Extracted data entries:
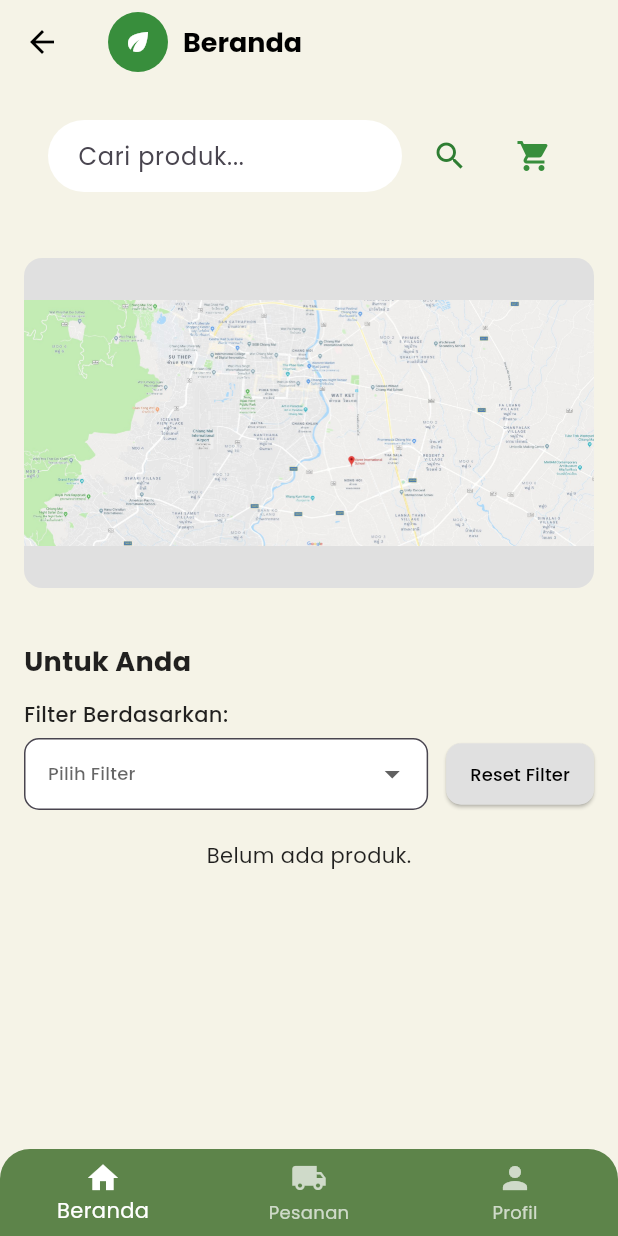
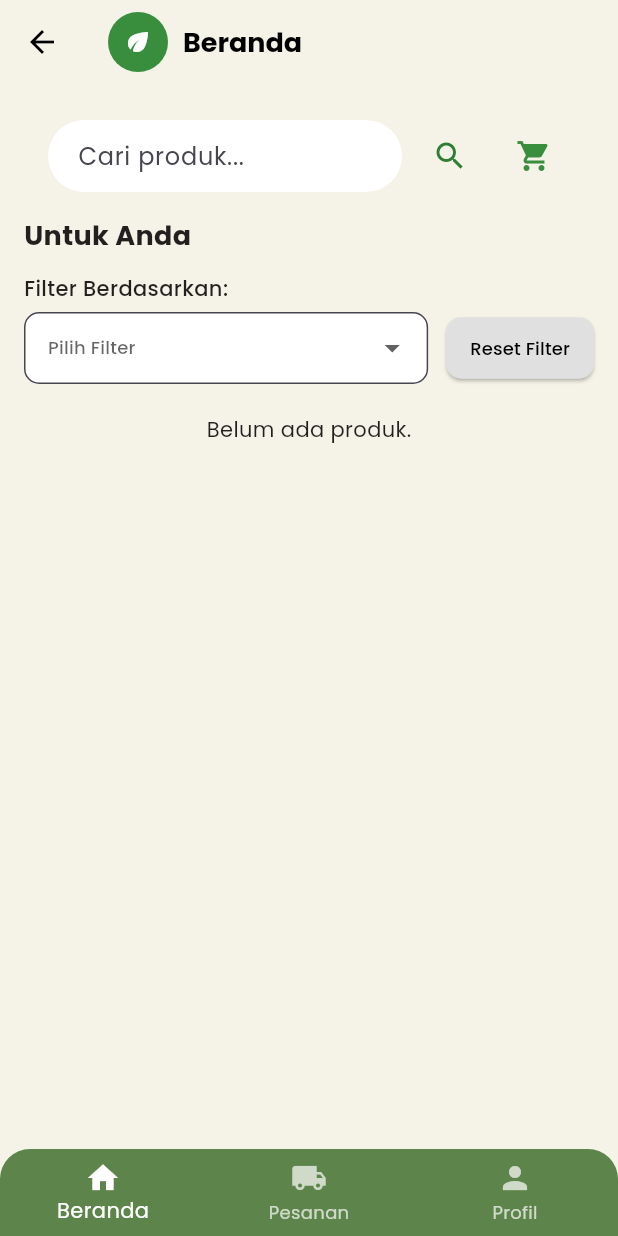
Before and after one commit to anisaideliaa/FPTekberGroup3, a Flutter app: the HomePage screen opened by its route, on a phone screen of 412 x 824 dp. Run offline on Flutter 3.47's test engine with Material 3 defaults, Android fonts, the phone set to English and light mode, and no system bars; our stand-ins replace cloud_firestore, file_picker, firebase_core, flutter_map, latlong2; accounts and stored records are empty.

Commit message:
add: address to riwayatpesanan & kelolapesanan + delete map in homepage

```diff
--- a/lib/Pages/Homepage.dart
+++ b/lib/Pages/Homepage.dart
@@ -7,7 +7,6 @@ import '../providers/cart_provider.dart' as cart;
 import '../services/product_service.dart';
 import '../widgets/product_card.dart';
 import '../widgets/custom_app_bar.dart';
-import '../widgets/map_section.dart';
 import '../widgets/search_bar_widget.dart';
 import 'ProductDetailPage.dart';
 import 'CartPage.dart';
@@ -82,9 +81,6 @@ class _HomePageState extends State<HomePage> {
                   });
                 },
               ),
-              const SizedBox(height: 12),
-              MapSection(),
-              const SizedBox(height: 20),
               const Text(
                 'Untuk Anda',
                 style: TextStyle(
--- a/lib/Pages/ProductDetailPage.dart
+++ b/lib/Pages/ProductDetailPage.dart
@@ -81,7 +81,7 @@ class ProductDetailPage extends StatelessWidget {
             ),
             const SizedBox(height: 8),
             Text(
-              'Rp. ${product.price}',
+              '${product.price}',
               style: TextStyle(
                 fontSize: isMobile ? 20 : 24,
                 color: Colors.green,
--- a/lib/widgets/map_section.dart
+++ /dev/null
@@ -1,23 +0,0 @@
-import 'package:flutter/material.dart';
-
-class MapSection extends StatelessWidget {
-  @override
-  Widget build(BuildContext context) {
-    return Container(
-      height: 220,
-      margin: EdgeInsets.symmetric(vertical: 16),
-      decoration: BoxDecoration(
-        color: Colors.grey[300],
-        borderRadius: BorderRadius.circular(12),
-      ),
-      child: ClipRRect(
-        borderRadius: BorderRadius.circular(12),
-        child: Image.asset(
-          'assets/dummy_map.jpg',
-          fit: BoxFit.fitWidth,
-          width: double.infinity,
-        ),
-      ),
-    );
-  }
-}
```
Also changed, not shown: lib/Pages/CheckoutPage.dart (+6 -3 lines), lib/Pages/KelolaPesananPage.dart (+21 -7 lines), lib/Pages/PembayaranPage.dart (+8 -5 lines), lib/Pages/RiwayatPesanan.dart (+5 -2 lines), pubspec.lock.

Aim of the exercise — Of all the lines in the data above, show only those that hold the word "height".

Exercise response —
-              const SizedBox(height: 12),
-              const SizedBox(height: 20),
             const SizedBox(height: 8),
-      height: 220,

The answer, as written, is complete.